Omitting the pictures, print every line below exactly as it stands.

__Records excerpted from a collection__:

┄┄┄┄┄┄┄┄┄┄

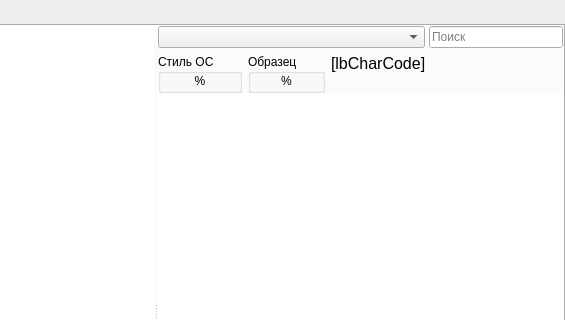
Mercury13/unicodia, file Unicodia/FmMain.ui: the form before one commit; both pictures show x 235 to 800 and y 0 to 320 of the 800 by 600 pixel window.
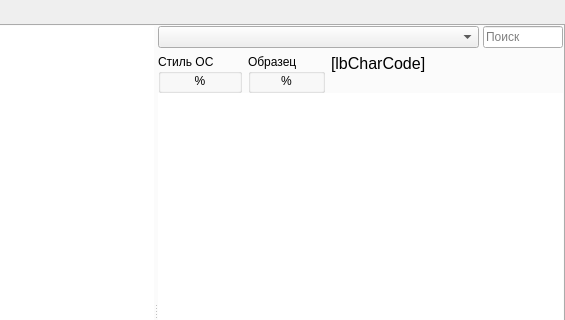
The form after the commit.

Commit message: Поиск будет расширяться-сужаться

Diff of the .ui file:
```diff
--- a/Unicodia/FmMain.ui
+++ b/Unicodia/FmMain.ui
@@ -116,7 +116,7 @@
                 <number>0</number>
                </property>
                <item>
-                <layout class="QHBoxLayout" name="horizontalLayout" stretch="2,1">
+                <layout class="QHBoxLayout" name="horizontalLayout" stretch="4,1">
                  <property name="spacing">
                   <number>4</number>
                  </property>
```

┄┄┄┄┄┄┄┄┄┄

__Result__:
Mercury13/unicodia, file Unicodia/FmMain.ui: the form before one commit; both pictures show x 235 to 800 and y 0 to 320 of the 800 by 600 pixel window.
The form after the commit.

Commit message: Поиск будет расширяться-сужаться

Diff of the .ui file:
```diff
--- a/Unicodia/FmMain.ui
+++ b/Unicodia/FmMain.ui
@@ -116,7 +116,7 @@
                 <number>0</number>
                </property>
                <item>
-                <layout class="QHBoxLayout" name="horizontalLayout" stretch="2,1">
+                <layout class="QHBoxLayout" name="horizontalLayout" stretch="4,1">
                  <property name="spacing">
                   <number>4</number>
                  </property>
```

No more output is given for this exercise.